Friday, September 4, 2009

London Eye

The London Eye is a big ferris wheel built by BAA across the Thames from Big Ben and the Parliment building. Rides cost 17 pounds, about $30 US, and last for 30 minutes.

A early evening photo. Taken at high iso and hand held. Looking at the original, there is a lot of noise in the photo. I really need to come up with a solution so I can carry a tripod when I travel.

A few day shots. The sky was a dull solid gray, so I felt they looked better in black and white.

As usual, there are some more photos posted at

Thursday, September 3, 2009


I'm a sucker for an interesting doorway. I'm not sure why, but I like them anyway. I found a bunch the first day I was out in London. A few are below.

I ended up getting turned around and while I was walking, I came across the one above. It was down a little side street, and next to the ones below. The sun was out and while I was waiting for good light, I got a couple strange looks from people walking by.

While I was waiting, a lady asked me what I was waiting for. Once I told her, she explained that this building had been a childrens hospital that had been converted to flats. They kept the original decorations.

A close up of one of the doorway decorations.

The other.

There are a bunch of old churches in the city, all with interesting, to me at least, details.

Another doorway at St. James.

More later. I hope you are enjoying these.

Wednesday, September 2, 2009

Hyde Park

Some photos from the trip. Just the very start. These are from the first day I went into London.

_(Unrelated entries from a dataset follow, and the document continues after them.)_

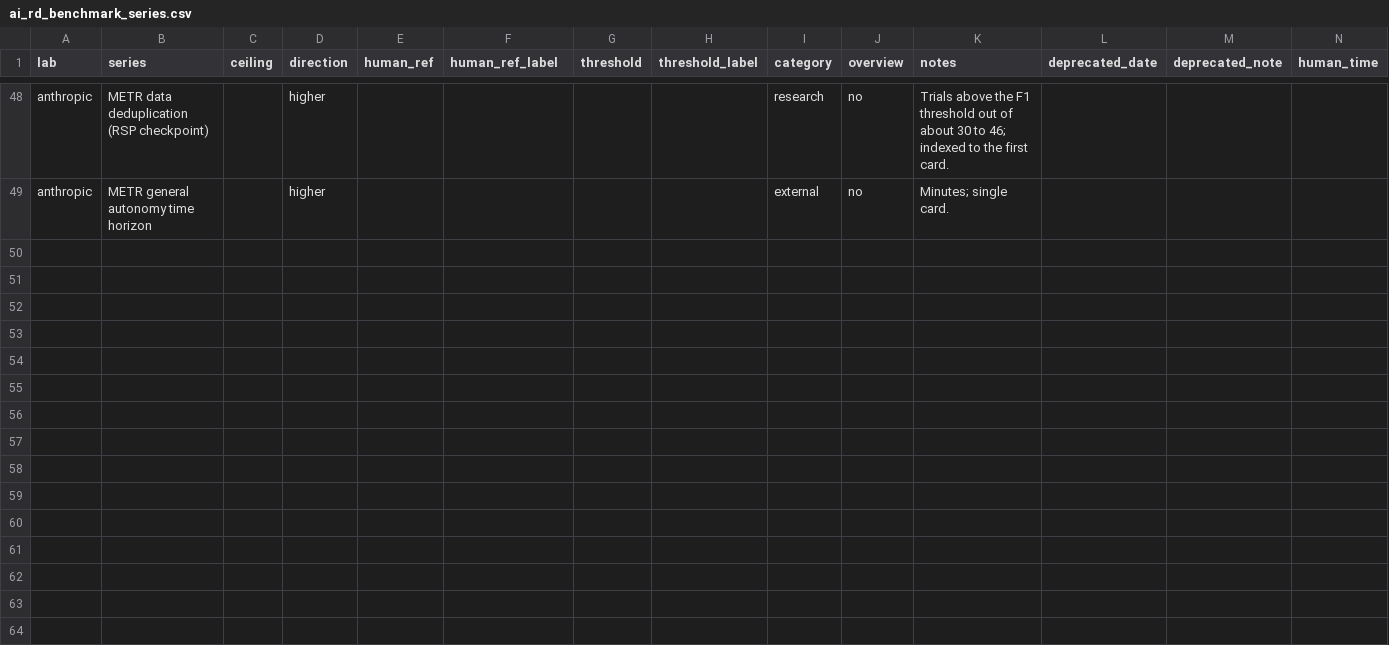
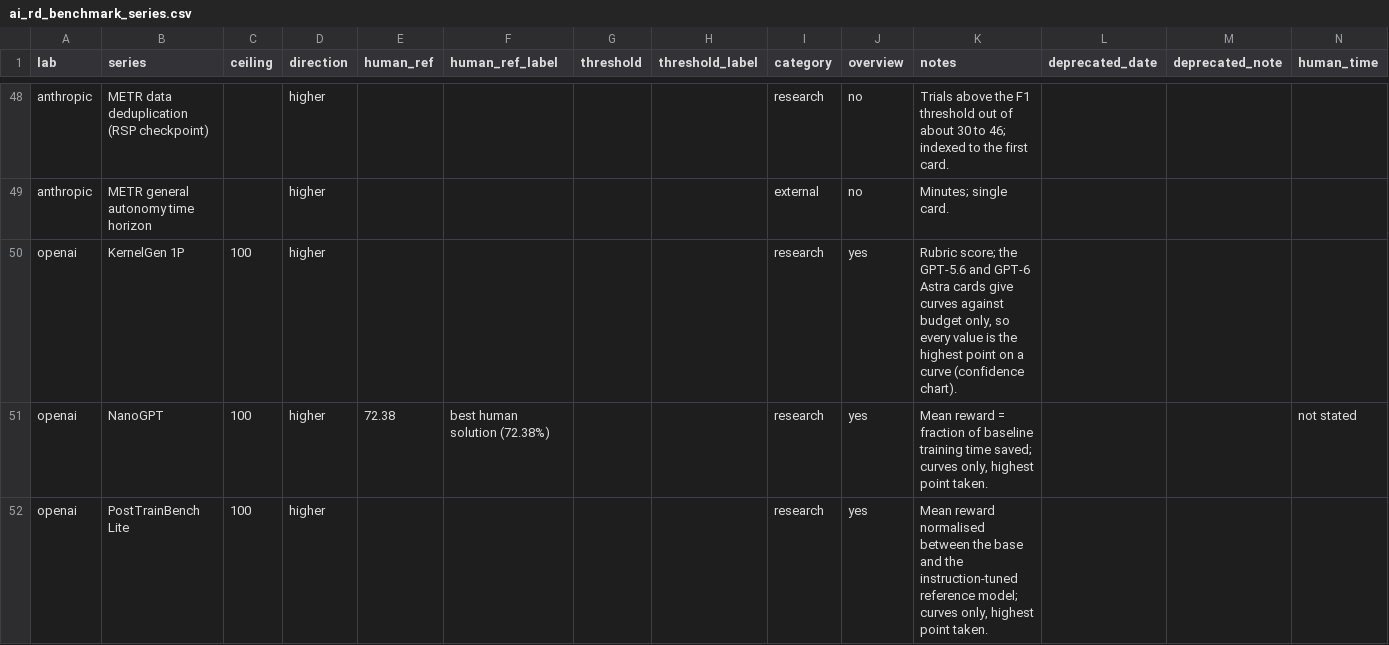
Before and after one commit to tecunningham/ai-rnd-benchmarks, a CSV file: data/ai_rd_benchmark_series.csv, drawn as a sheet; only a part is shown, gaps mark what is left out.

```diff
--- a/data/ai_rd_benchmark_series.csv
+++ b/data/ai_rd_benchmark_series.csv
@@ -49 +49,4 @@ anthropic,METR data deduplication (RSP checkpoint),,higher,,,,,research,no,Trial
 anthropic,METR general autonomy time horizon,,higher,,,,,external,no,Minutes; single card.,,,
+openai,KernelGen 1P,100,higher,,,,,research,yes,"Rubric score; the GPT-5.6 and GPT-6 Astra cards give curves against budget only, so every value is the highest point on a curve (confidence chart).",,,
+openai,NanoGPT,100,higher,72.38,best human solution (72.38%),,,research,yes,"Mean reward = fraction of baseline training time saved; curves only, highest point taken.",,,not stated
+openai,PostTrainBench Lite,100,higher,,,,,research,yes,"Mean reward normalised between the base and the instruction-tuned reference model; curves only, highest point taken.",,,
```
Also changed, not shown: data/ai_rd_benchmarks.csv, 9 other files.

They are all near the Hyde Park/Buckingham Palace area.

The ubiquitous phone booth.

The London Hard Rock Cafe.

People enjoying the day in Green Park, across the street from Buckingham Palace.

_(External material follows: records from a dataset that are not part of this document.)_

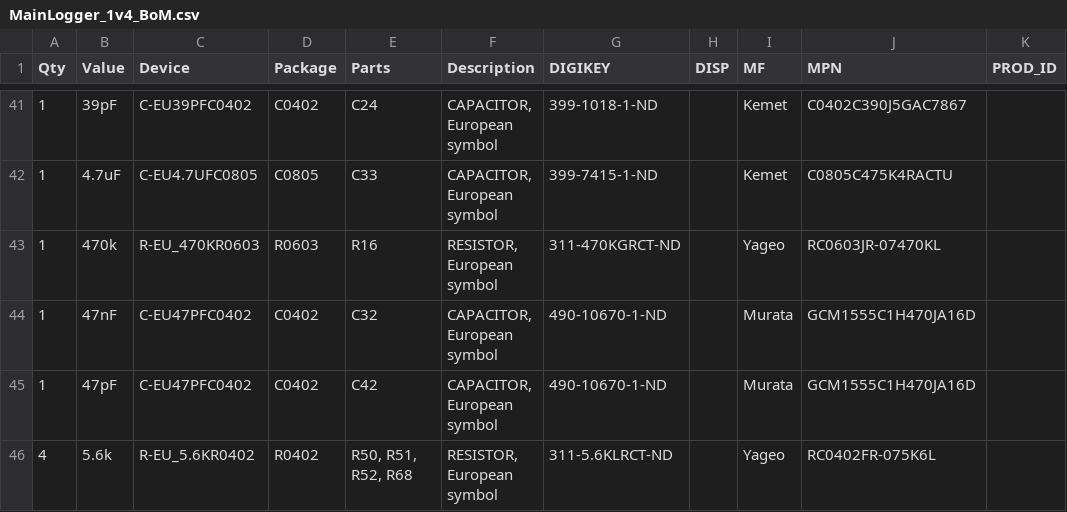
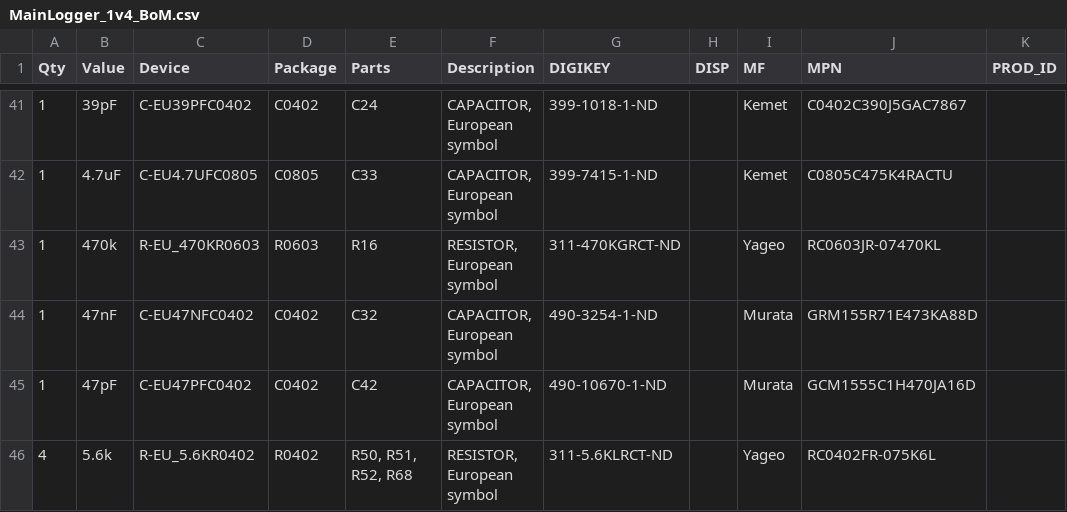
Before and after one commit to GEMS-sensing/Project-Kestrel, a CSV file: Production/MainLogger_1v4_BoM.csv, drawn as a sheet; only a part is shown, gaps mark what is left out; the diff names each change by its address in the sheet, - before the commit and + after, or states it on an @@ line.

Commit message:
Updated part value for C32
Made C32 reflect the correct library part

```diff
--- a/Production/MainLogger_1v4_BoM.csv
+++ b/Production/MainLogger_1v4_BoM.csv
-C44 (Device): C-EU47PFC0402
+C44 (Device): C-EU47NFC0402
-G44 (DIGIKEY): 490-10670-1-ND
+G44 (DIGIKEY): 490-3254-1-ND
-J44 (MPN): GCM1555C1H470JA16D
+J44 (MPN): GRM155R71E473KA88D
```
Also changed, not shown: 2 other files.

A guard at Buckingham Palace. The queen was not in town, spending the summer holiday at Windsor Castle about 45 miles from London.

More photos on my Flickr photostream. Many more to come yet also.

Tuesday, September 1, 2009

London Calling

I've just spent 9 days in the UK. I went over for work, but stayed a few extra days to explore the city. I'm sure I only touched the surface, but here are a few thoughts.

We truly are countries separated by a common language. The accent at times was strange enough for me that if the person spoke fast enough, I had trouble understanding them. Of course I really don't have an ear for languages anyway, which didn't help. Some of the differences:

Lift for elevator.
Crisps for potato chips.
Toilet or loo instead of rest room.
The ground floor of a building is either ground or zero. What would be our second floor is 1. The basement is -1.
Chips for french fries.

The food was generally good. Peas, usually cold are served with a lot of meals. Pubs are everywhere, and they all serve fish and chips. Usually it's listed at the top of the menu and the all proclaim they have the best. The rooms are generally small, and they pack far more people in then would be allowed in the US. It's was common when the pub was packed to see people outside standing with their drinks.

August is crowded. It's vacation or "holiday" time in Europe and the city was packed. Everywhere I turned, I heard another language. It become somewhat of a game for me to guess where the person was from. Usually I failed.

Since they drive on the other side of the road from what the US does, being a pedestrian can be a challenge. Luckily in the city they have signs reminding people which way to look for traffic.

Interspersed throughout the city are older buildings. Primarily churches, but there are others as well. Some incredible older architecture that has been kept and reused over the years. Some of the buildings had a history going back to the 1600's or older. An amazing counterpoint to our penchant to tear down anything over 20 years old.

I took a lot of photos, though I think they will primarily be the typical tourist type shots. Being my first time in the city, I tried to take it all in. I failed miserably, but it was fun trying. I'll start posting photos when I've got them finished.